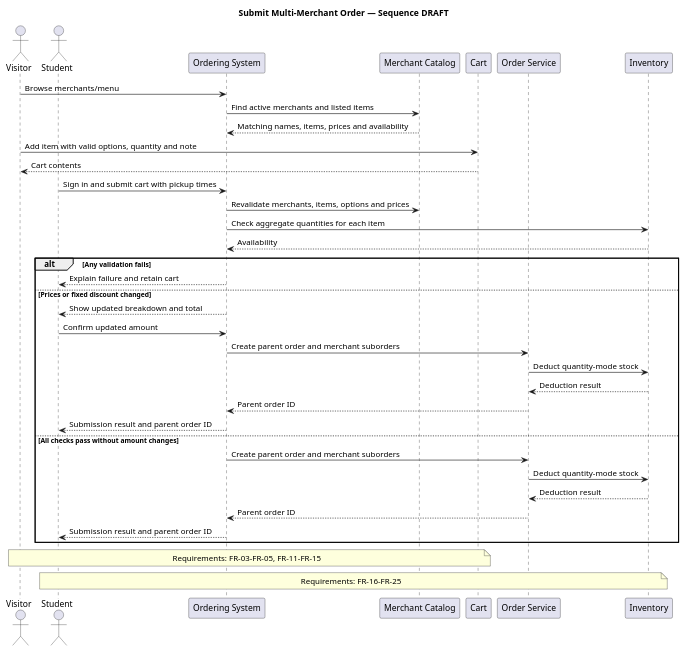
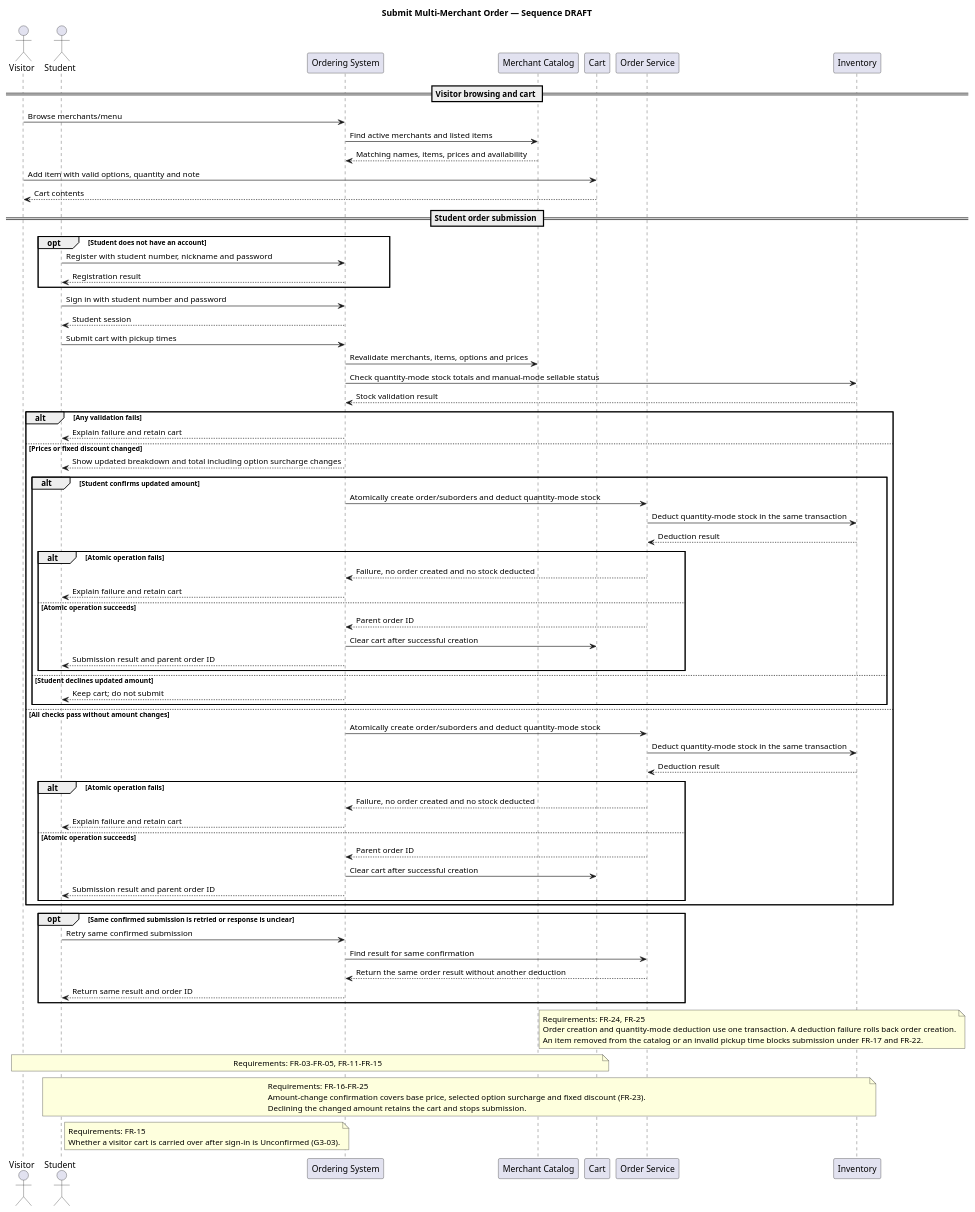
The diagram in specs/001-campus-ordering/uml/sequence-order.puml (actcfx/CampusFoodOrderingSystem), drawn with PlantUML before and after one commit. The commit also changed 9 other files, not shown here.

Commit message:
Docs: Revise UML per G4 decisions and CR-002

```diff
--- a/specs/001-campus-ordering/uml/sequence-order.puml
+++ b/specs/001-campus-ordering/uml/sequence-order.puml
@@ -1,45 +1,87 @@
 @startuml
 title Submit Multi-Merchant Order — Sequence DRAFT
 actor Visitor
 actor Student
 participant "Ordering System" as System
 participant "Merchant Catalog" as Catalog
 participant "Cart" as Cart
 participant "Order Service" as Orders
 participant "Inventory" as Inventory
 
+== Visitor browsing and cart ==
 Visitor -> System: Browse merchants/menu
 System -> Catalog: Find active merchants and listed items
 Catalog --> System: Matching names, items, prices and availability
 Visitor -> Cart: Add item with valid options, quantity and note
 Cart --> Visitor: Cart contents
 
-Student -> System: Sign in and submit cart with pickup times
+== Student order submission ==
+opt Student does not have an account
+  Student -> System: Register with student number, nickname and password
+  System --> Student: Registration result
+end
+Student -> System: Sign in with student number and password
+System --> Student: Student session
+Student -> System: Submit cart with pickup times
 System -> Catalog: Revalidate merchants, items, options and prices
-System -> Inventory: Check aggregate quantities for each item
-Inventory --> System: Availability
+System -> Inventory: Check quantity-mode stock totals and manual-mode sellable status
+Inventory --> System: Stock validation result
 alt Any validation fails
   System --> Student: Explain failure and retain cart
 else Prices or fixed discount changed
-  System --> Student: Show updated breakdown and total
-  Student -> System: Confirm updated amount
-  System -> Orders: Create parent order and merchant suborders
-  Orders -> Inventory: Deduct quantity-mode stock
+  System --> Student: Show updated breakdown and total including option surcharge changes
+  alt Student confirms updated amount
+    System -> Orders: Atomically create order/suborders and deduct quantity-mode stock
+    Orders -> Inventory: Deduct quantity-mode stock in the same transaction
+    Inventory --> Orders: Deduction result
+    alt Atomic operation fails
+      Orders --> System: Failure, no order created and no stock deducted
+      System --> Student: Explain failure and retain cart
+    else Atomic operation succeeds
+      Orders --> System: Parent order ID
+      System -> Cart: Clear cart after successful creation
+      System --> Student: Submission result and parent order ID
+    end
+  else Student declines updated amount
+    System --> Student: Keep cart; do not submit
+  end
+else All checks pass without amount changes
+  System -> Orders: Atomically create order/suborders and deduct quantity-mode stock
+  Orders -> Inventory: Deduct quantity-mode stock in the same transaction
   Inventory --> Orders: Deduction result
-  Orders --> System: Parent order ID
-  System --> Student: Submission result and parent order ID
-else All checks pass without amount changes
-  System -> Orders: Create parent order and merchant suborders
-  Orders -> Inventory: Deduct quantity-mode stock
-  Inventory --> Orders: Deduction result
-  Orders --> System: Parent order ID
-  System --> Student: Submission result and parent order ID
+  alt Atomic operation fails
+    Orders --> System: Failure, no order created and no stock deducted
+    System --> Student: Explain failure and retain cart
+  else Atomic operation succeeds
+    Orders --> System: Parent order ID
+    System -> Cart: Clear cart after successful creation
+    System --> Student: Submission result and parent order ID
+  end
 end
+
+opt Same confirmed submission is retried or response is unclear
+  Student -> System: Retry same confirmed submission
+  System -> Orders: Find result for same confirmation
+  Orders --> System: Return the same order result without another deduction
+  System --> Student: Return same result and order ID
+end
+
+note over Orders,Inventory
+  Requirements: FR-24, FR-25
+  Order creation and quantity-mode deduction use one transaction. A deduction failure rolls back order creation.
+  An item removed from the catalog or an invalid pickup time blocks submission under FR-17 and FR-22.
+end note
 
 note over Visitor,Cart
   Requirements: FR-03–FR-05, FR-11–FR-15
 end note
 note over Student,Inventory
   Requirements: FR-16–FR-25
+  Amount-change confirmation covers base price, selected option surcharge and fixed discount (FR-23).
+  Declining the changed amount retains the cart and stops submission.
+end note
+note right of Student
+  Requirements: FR-15
+  Whether a visitor cart is carried over after sign-in is Unconfirmed (G3-03).
 end note
 @enduml
```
☆ ☆ ☆ ☆ ☆
§ TASK PROMPT:
Across the entries above, find each line with the word "mode" and please copy it out.

§ SOLUTION TO THE EXERCISE:
+System -> Inventory: Check quantity-mode stock totals and manual-mode sellable status
-  Orders -> Inventory: Deduct quantity-mode stock
+    System -> Orders: Atomically create order/suborders and deduct quantity-mode stock
+    Orders -> Inventory: Deduct quantity-mode stock in the same transaction
+  System -> Orders: Atomically create order/suborders and deduct quantity-mode stock
+  Orders -> Inventory: Deduct quantity-mode stock in the same transaction
-  Orders -> Inventory: Deduct quantity-mode stock
+  Order creation and quantity-mode deduction use one transaction. A deduction failure rolls back order creation.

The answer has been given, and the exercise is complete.